Fuel used for grilling causes enough of a risk, but meats also contain fat that causes flare-ups. When cooking with fatty meats, be sure to wear grill gloves. Do not wear a standard baking mitt, because these can catch fire. Use items that are designed for cooking with a grill. Be sure to clean the grill regularly. Grease builds up in it over time and can become thick enough that it will create a hazard. These fires can also happen in smokers, so the same rules apply for those as well.
Bacteria will eat any food and can grow in any temperature above freezing or below 165 degrees Fahrenheit. Until food is ready to be put on the grill or eaten, it needs to be kept cool or hot. Refrigerate meats before cooking, and keep them on the warmer section of the grill until they are ready to be served. For pork, make sure the internal temperature is at least 180 degrees Fahrenheit. Food poisoning is more likely to happen to people than getting the flu, so food safety is very important.
Be sure to keep grills and smokers away from homes and garages. They should be far enough away from exterior walls that a fire cannot spread. Also, do not place them close to shrubs or under trees that hang low. A long-term safety issue is cancer. Charring the outside of meat frequently can be a contributing factor. It is better to cook meats at lower temperatures or use marinades to reduce this problem.
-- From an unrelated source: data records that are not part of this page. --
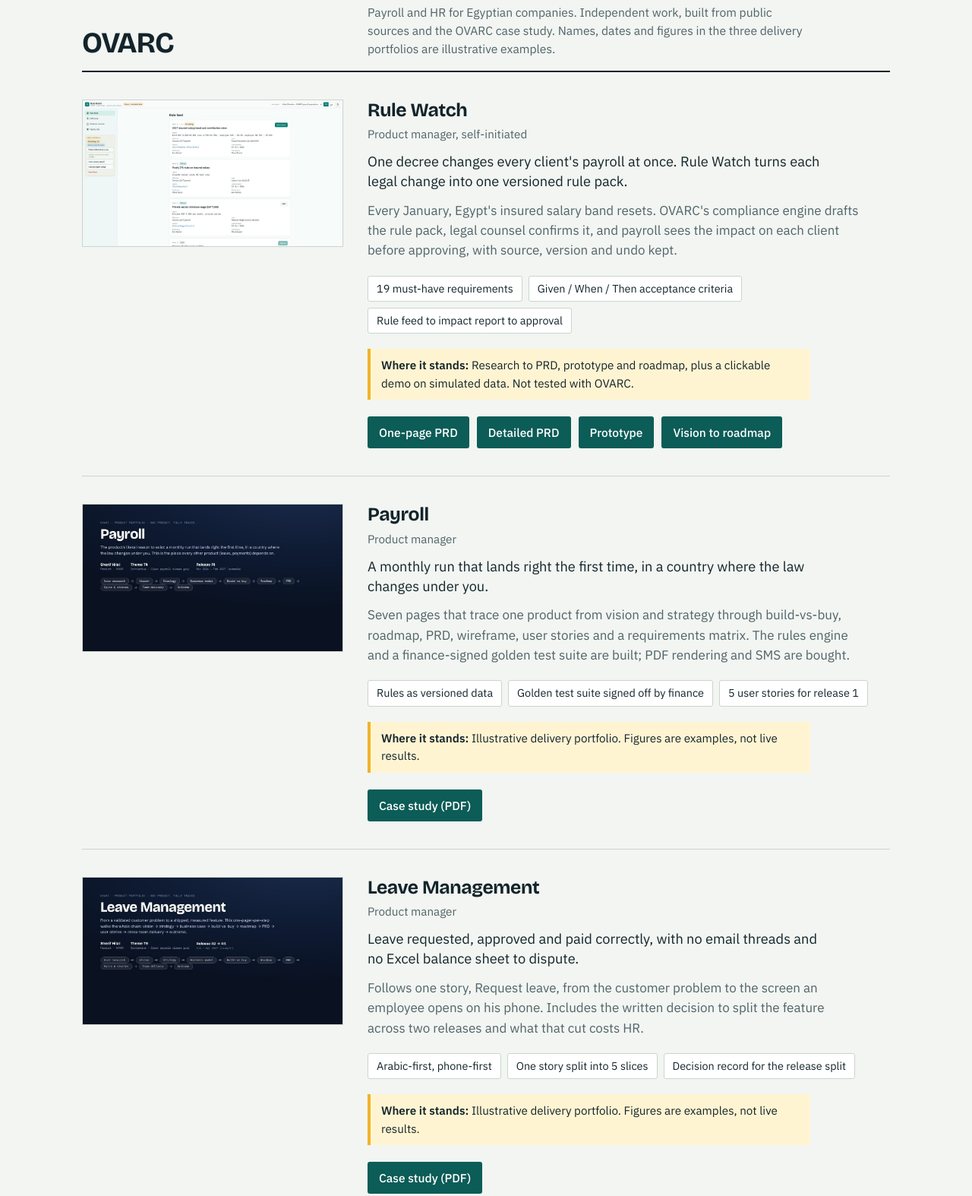
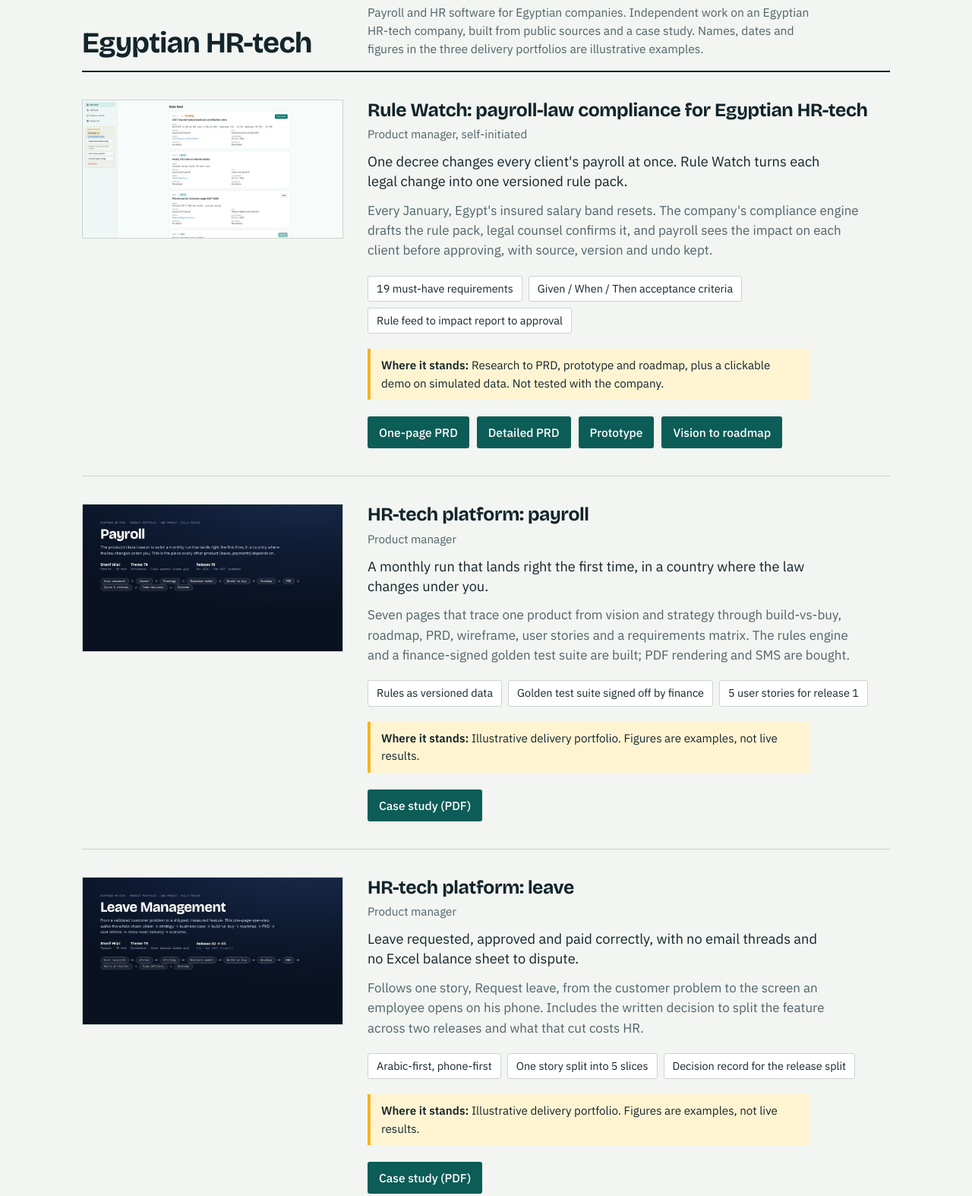
Before and after one commit to sherif202/Sherif-Helal.github.io, a plain HTML site: page index.html in a window 1280 px wide. Shown: the part 1380-2954 px from the top of the page at 76% size. Drawn offline with nearby package versions, Linux system fonts and the light colour scheme.

Commit message:
Replace the OVARC name with Egyptian HR-tech wording
Rename the three delivery portfolio PDFs and covers to hrtech-*, edit
the PDFs so they refer to an Egyptian HR-tech company, rename the
products on the portfolio page and README, and crop the company name
off the Rule Watch screenshot.

Co-Authored-By: Claude Opus 5.5 <noreply@anthropic.com>
Claude-Session: https://claude.ai/code/session_01VZKfH5ngHcPXWXnWtgXbwz

```diff
--- a/products.js
+++ b/products.js
@@ -29,18 +29,18 @@ window.PORTFOLIO = [
     ]
   },
   {
-    group: "OVARC",
+    group: "Egyptian HR-tech",
     about:
-      "Payroll and HR for Egyptian companies. Independent work, built from public sources and the OVARC case study. Names, dates and figures in the three delivery portfolios are illustrative examples.",
+      "Payroll and HR software for Egyptian companies. Independent work on an Egyptian HR-tech company, built from public sources and a case study. Names, dates and figures in the three delivery portfolios are illustrative examples.",
     products: [
       {
-        name: "Rule Watch",
+        name: "Rule Watch: payroll-law compliance for Egyptian HR-tech",
         line: "One decree changes every client's payroll at once. Rule Watch turns each legal change into one versioned rule pack.",
         detail:
-          "Every January, Egypt's insured salary band resets. OVARC's compliance engine drafts the rule pack, legal counsel confirms it, and payroll sees the impact on each client before approving, with source, version and undo kept.",
+          "Every January, Egypt's insured salary band resets. The company's compliance engine drafts the rule pack, legal counsel confirms it, and payroll sees the impact on each client before approving, with source, version and undo kept.",
         role: "Product manager, self-initiated",
-        status: "Research to PRD, prototype and roadmap, plus a clickable demo on simulated data. Not tested with OVARC.",
-        cover: "covers/ovarc-rule-watch.jpg",
+        status: "Research to PRD, prototype and roadmap, plus a clickable demo on simulated data. Not tested with the company.",
+        cover: "covers/hrtech-rule-watch.jpg",
         facts: ["19 must-have requirements", "Given / When / Then acceptance criteria", "Rule feed to impact report to approval"],
         pieces: [
           { label: "One-page PRD", url: "https://claude.ai/artifact/FU4A79tkD8ikWRGD2KmyKD" },
@@ -50,37 +50,37 @@ window.PORTFOLIO = [
         ]
       },
       {
-        name: "Payroll",
+        name: "HR-tech platform: payroll",
         line: "A monthly run that lands right the first time, in a country where the law changes under you.",
         detail:
           "Seven pages that trace one product from vision and strategy through build-vs-buy, roadmap, PRD, wireframe, user stories and a requirements matrix. The rules engine and a finance-signed golden test suite are built; PDF rendering and SMS are bought.",
         role: "Product manager",
         status: "Illustrative delivery portfolio. Figures are examples, not live results.",
         facts: ["Rules as versioned data", "Golden test suite signed off by finance", "5 user stories for release 1"],
-        cover: "covers/ovarc-payroll.jpg",
-        pieces: [{ label: "Case study (PDF)", url: "case-studies/ovarc-payroll.pdf" }]
+        cover: "covers/hrtech-payroll.jpg",
+        pieces: [{ label: "Case study (PDF)", url: "case-studies/hrtech-payroll.pdf" }]
       },
       {
-        name: "Leave Management",
+        name: "HR-tech platform: leave",
         line: "Leave requested, approved and paid correctly, with no email threads and no Excel balance sheet to dispute.",
         detail:
           "Follows one story, Request leave, from the customer problem to the screen an employee opens on his phone. Includes the written decision to split the feature across two releases and what that cut costs HR.",
         role: "Product manager",
         status: "Illustrative delivery portfolio. Figures are examples, not live results.",
         facts: ["Arabic-first, phone-first", "One story split into 5 slices", "Decision record for the release split"],
-        cover: "covers/ovarc-leave-management.jpg",
-        pieces: [{ label: "Case study (PDF)", url: "case-studies/ovarc-leave-management.pdf" }]
+        cover: "covers/hrtech-leave-management.jpg",
+        pieces: [{ label: "Case study (PDF)", url: "case-studies/hrtech-leave-management.pdf" }]
       },
       {
-        name: "Platform, Portal and Trust",
+        name: "HR-tech platform: access control",
         line: "Sign-in, roles, tenant isolation and an audit trail: the product nobody sees and everybody depends on.",
         detail:
           "Identity and penetration testing are bought; tenant isolation and the audit log are built, with a leak test that blocks every merge. Legal counsel is in the room from refinement, not at the end.",
         role: "Product manager",
         status: "Illustrative delivery portfolio. Figures are examples, not live results.",
         facts: ["Leak test on every build", "MFA for every payroll role", "Arabic right-to-left on every screen"],
-        cover: "covers/ovarc-platform-trust.jpg",
-        pieces: [{ label: "Case study (PDF)", url: "case-studies/ovarc-platform-trust.pdf" }]
+        cover: "covers/hrtech-platform-trust.jpg",
+        pieces: [{ label: "Case study (PDF)", url: "case-studies/hrtech-platform-trust.pdf" }]
       }
     ]
   },
```
Also changed, not shown: checkout-case-study/index.html (+2 -2 lines), covers/hrtech-leave-management.jpg (added), covers/hrtech-payroll.jpg (added), covers/hrtech-platform-trust.jpg (added), covers/hrtech-rule-watch.jpg (added), covers/ovarc-leave-management.jpg (deleted), covers/ovarc-payroll.jpg (deleted), covers/ovarc-platform-trust.jpg (deleted), covers/ovarc-rule-watch.jpg (deleted), 7 other files.
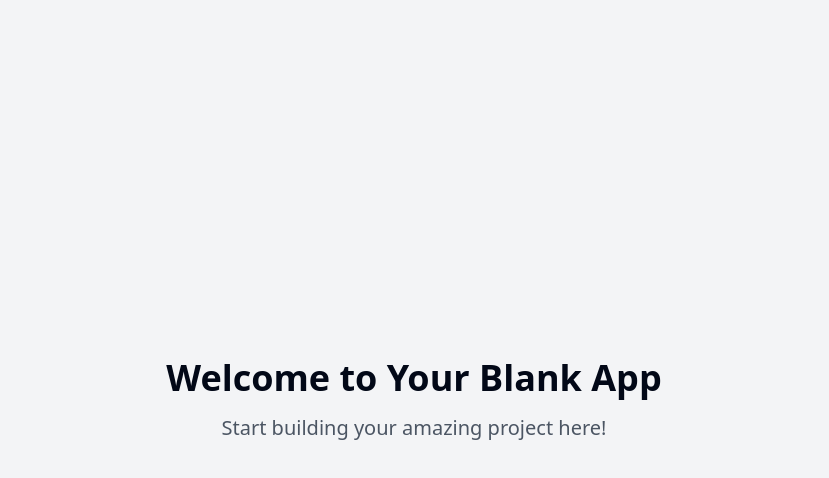
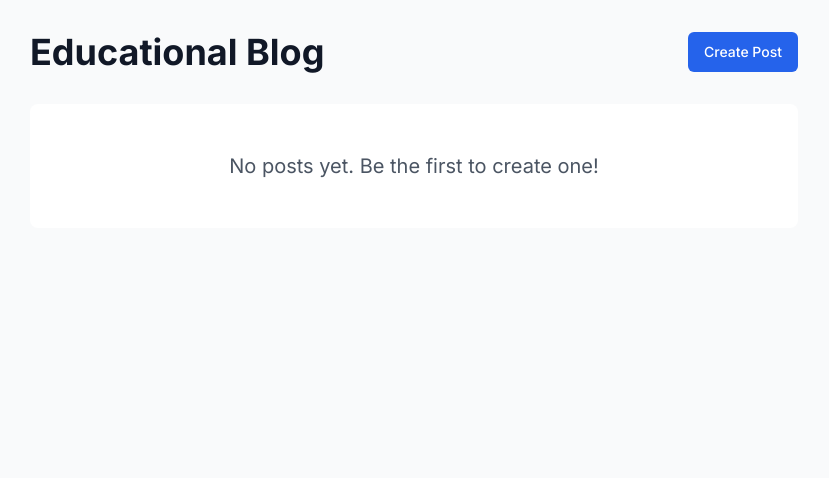
Before and after one commit to dlard707/Informatica-Bots, a React (Vite) app: page / in a window 1280 px wide. Shown: the top 478 px of the page, without its empty margins (226-1055 px from the left). Built offline with nearby package versions, Linux system fonts and the light colour scheme.

Commit message:
Create educational blog feature
Implement a new educational blog that allows students to post images and links. This feature will enhance the learning experience by enabling content sharing among students.
[skip gpt_engineer]

```diff
--- a/index.html
+++ b/index.html
@@ -3,12 +3,12 @@
   <head>
     <meta charset="UTF-8" />
     <meta name="viewport" content="width=device-width, initial-scale=1.0" />
-    <title>student-image-link-share</title>
-    <meta name="description" content="Lovable Generated Project" />
+    <title>Educational Blog</title>
+    <meta name="description" content="A platform for students to share educational content" />
     <meta name="author" content="Lovable" />
     <meta property="og:image" content="/og-image.png" />
+    <link href="https://fonts.googleapis.com/css2?family=Inter:wght@400;500;600;700&display=swap" rel="stylesheet">
   </head>
-
   <body>
     <div id="root"></div>
     <script src="https://cdn.gpteng.co/gptengineer.js" type="module"></script>
--- /dev/null
+++ b/src/components/BlogPost.tsx
@@ -0,0 +1,40 @@
+import { Card, CardContent, CardHeader, CardTitle } from "@/components/ui/card";
+
+interface BlogPostProps {
+  title: string;
+  content: string;
+  image?: string;
+  link?: string;
+}
+
+const BlogPost = ({ title, content, image, link }: BlogPostProps) => {
+  return (
+    <Card className="w-full mb-6 hover:shadow-lg transition-shadow">
+      <CardHeader>
+        <CardTitle className="text-2xl font-bold">{title}</CardTitle>
+      </CardHeader>
+      <CardContent>
+        {image && (
+          <img
+            src={image}
+            alt={title}
+            className="w-full h-64 object-cover rounded-md mb-4"
+          />
+        )}
+        <p className="text-gray-700 mb-4 whitespace-pre-wrap">{content}</p>
+        {link && (
+          <a
+            href={link}
+            target="_blank"
+            rel="noopener noreferrer"
+            className="text-primary hover:underline"
+          >
+            Related Resource →
+          </a>
+        )}
+      </CardContent>
+    </Card>
+  );
+};
+
+export default BlogPost;
--- /dev/null
+++ b/src/components/CreatePostForm.tsx
@@ -0,0 +1,74 @@
+import { useState } from "react";
+import { Button } from "@/components/ui/button";
+import { Input } from "@/components/ui/input";
+import { Textarea } from "@/components/ui/textarea";
+import { toast } from "sonner";
+
+interface CreatePostFormProps {
+  onSubmit: (post: { title: string; content: string; image?: string; link?: string }) => void;
+}
+
+const CreatePostForm = ({ onSubmit }: CreatePostFormProps) => {
+  const [title, setTitle] = useState("");
+  const [content, setContent] = useState("");
+  const [image, setImage] = useState("");
+  const [link, setLink] = useState("");
+
+  const handleSubmit = (e: React.FormEvent) => {
+    e.preventDefault();
+
+    if (!title.trim() || !content.trim()) {
+      toast.error("Please fill in all required fields");
+      return;
+    }
+
+    onSubmit({ title, content, image, link });
+    setTitle("");
+    setContent("");
+    setImage("");
+    setLink("");
+    toast.success("Post created successfully!");
+  };
+
+  return (
+    <form onSubmit={handleSubmit} className="space-y-4">
+      <div>
+        <Input
+          placeholder="Post Title"
+          value={title}
+          onChange={(e) => setTitle(e.target.value)}
+          className="text-lg"
+          required
+        />
+      </div>
+      <div>
+        <Textarea
+          placeholder="Write your post content..."
+          value={content}
+          onChange={(e) => setContent(e.target.value)}
+          className="min-h-[200px]"
+          required
+        />
+      </div>
+      <div>
+        <Input
+          placeholder="Image URL (optional)"
+          value={image}
+          onChange={(e) => setImage(e.target.value)}
+        />
+      </div>
+      <div>
+        <Input
+          placeholder="Related Link (optional)"
+          value={link}
+          onChange={(e) => setLink(e.target.value)}
+        />
+      </div>
+      <Button type="submit" className="w-full">
+        Create Post
+      </Button>
+    </form>
+  );
+};
+
+export default CreatePostForm;
--- a/src/pages/Index.tsx
+++ b/src/pages/Index.tsx
@@ -1,11 +1,58 @@
-// Update this page (the content is just a fallback if you fail to update the page)
+import { useState } from "react";
+import BlogPost from "@/components/BlogPost";
+import CreatePostForm from "@/components/CreatePostForm";
+import { Button } from "@/components/ui/button";
+
+interface Post {
+  id: number;
+  title: string;
+  content: string;
+  image?: string;
+  link?: string;
+}
 
 const Index = () => {
+  const [posts, setPosts] = useState<Post[]>([]);
+  const [isCreating, setIsCreating] = useState(false);
+
+  const handleCreatePost = (newPost: Omit<Post, "id">) => {
+    setPosts([{ ...newPost, id: Date.now() }, ...posts]);
+    setIsCreating(false);
+  };
+
   return (
-    <div className="min-h-screen flex items-center justify-center bg-gray-100">
-      <div className="text-center">
-        <h1 className="text-4xl font-bold mb-4">Welcome to Your Blank App</h1>
-        <p className="text-xl text-gray-600">Start building your amazing project here!</p>
+    <div className="min-h-screen bg-gray-50">
+      <div className="container py-8">
+        <div className="max-w-3xl mx-auto">
+          <div className="flex justify-between items-center mb-8">
+            <h1 className="text-4xl font-bold text-gray-900">Educational Blog</h1>
+            <Button
+              onClick={() => setIsCreating(!isCreating)}
+              variant={isCreating ? "secondary" : "default"}
+            >
+              {isCreating ? "Cancel" : "Create Post"}
+            </Button>
+          </div>
+
+          {isCreating && (
+            <div className="bg-white p-6 rounded-lg shadow-md mb-8">
+              <CreatePostForm onSubmit={handleCreatePost} />
+            </div>
+          )}
+
+          <div className="space-y-6">
+            {posts.map((post) => (
+              <BlogPost key={post.id} {...post} />
+            ))}
+            {posts.length === 0 && !isCreating && (
+              <div className="text-center py-12 bg-white rounded-lg">
+                <h2 className="text-xl text-gray-600">
+                  No posts yet. Be the first to create one!
+                </h2>
+              </div>
+            )}
+          </div>
+        </div>
       </div>
     </div>
   );
--- a/tailwind.config.ts
+++ b/tailwind.config.ts
@@ -12,85 +12,56 @@ export default {
   theme: {
     container: {
       center: true,
-			padding: '2rem',
+      padding: "2rem",
       screens: {
-				'2xl': '1400px'
-			}
+        "2xl": "1400px",
+      },
     },
     extend: {
+      fontFamily: {
+        sans: ["Inter", "sans-serif"],
+      },
       colors: {
-				border: 'hsl(var(--border))',
-				input: 'hsl(var(--input))',
-				ring: 'hsl(var(--ring))',
-				background: 'hsl(var(--background))',
-				foreground: 'hsl(var(--foreground))',
+        border: "hsl(var(--border))",
+        input: "hsl(var(--input))",
+        ring: "hsl(var(--ring))",
+        background: "hsl(var(--background))",
+        foreground: "hsl(var(--foreground))",
         primary: {
-					DEFAULT: 'hsl(var(--primary))',
-					foreground: 'hsl(var(--primary-foreground))'
+          DEFAULT: "#2563eb",
+          foreground: "#ffffff",
         },
         secondary: {
-					DEFAULT: 'hsl(var(--secondary))',
-					foreground: 'hsl(var(--secondary-foreground))'
+          DEFAULT: "#64748b",
+          foreground: "#ffffff",
         },
         destructive: {
-					DEFAULT: 'hsl(var(--destructive))',
-					foreground: 'hsl(var(--destructive-foreground))'
+          DEFAULT: "hsl(var(--destructive))",
+          foreground: "hsl(var(--destructive-foreground))",
         },
         muted: {
-					DEFAULT: 'hsl(var(--muted))',
-					foreground: 'hsl(var(--muted-foreground))'
+          DEFAULT: "hsl(var(--muted))",
+          foreground: "hsl(var(--muted-foreground))",
         },
         accent: {
-					DEFAULT: 'hsl(var(--accent))',
-					foreground: 'hsl(var(--accent-foreground))'
+          DEFAULT: "hsl(var(--accent))",
+          foreground: "hsl(var(--accent-foreground))",
         },
         popover: {
-					DEFAULT: 'hsl(var(--popover))',
-					foreground: 'hsl(var(--popover-foreground))'
+          DEFAULT: "hsl(var(--popover))",
+          foreground: "hsl(var(--popover-foreground))",
         },
         card: {
-					DEFAULT: 'hsl(var(--card))',
-					foreground: 'hsl(var(--card-foreground))'
+          DEFAULT: "hsl(var(--card))",
+          foreground: "hsl(var(--card-foreground))",
         },
-				sidebar: {
-					DEFAULT: 'hsl(var(--sidebar-background))',
-					foreground: 'hsl(var(--sidebar-foreground))',
-					primary: 'hsl(var(--sidebar-primary))',
-					'primary-foreground': 'hsl(var(--sidebar-primary-foreground))',
-					accent: 'hsl(var(--sidebar-accent))',
-					'accent-foreground': 'hsl(var(--sidebar-accent-foreground))',
-					border: 'hsl(var(--sidebar-border))',
-					ring: 'hsl(var(--sidebar-ring))'
-				}
       },
       borderRadius: {
-				lg: 'var(--radius)',
-				md: 'calc(var(--radius) - 2px)',
-				sm: 'calc(var(--radius) - 4px)'
+        lg: "var(--radius)",
+        md: "calc(var(--radius) - 2px)",
+        sm: "calc(var(--radius) - 4px)",
       },
-			keyframes: {
-				'accordion-down': {
-					from: {
-						height: '0'
     },
-					to: {
-						height: 'var(--radix-accordion-content-height)'
-					}
-				},
-				'accordion-up': {
-					from: {
-						height: 'var(--radix-accordion-content-height)'
-					},
-					to: {
-						height: '0'
-					}
-				}
-			},
-			animation: {
-				'accordion-down': 'accordion-down 0.2s ease-out',
-				'accordion-up': 'accordion-up 0.2s ease-out'
-			}
-		}
   },
   plugins: [require("tailwindcss-animate")],
 } satisfies Config;
```
Lines whose indentation alone changed are shown as unchanged.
To learn more about safety and property insurance, discuss concerns with an agent.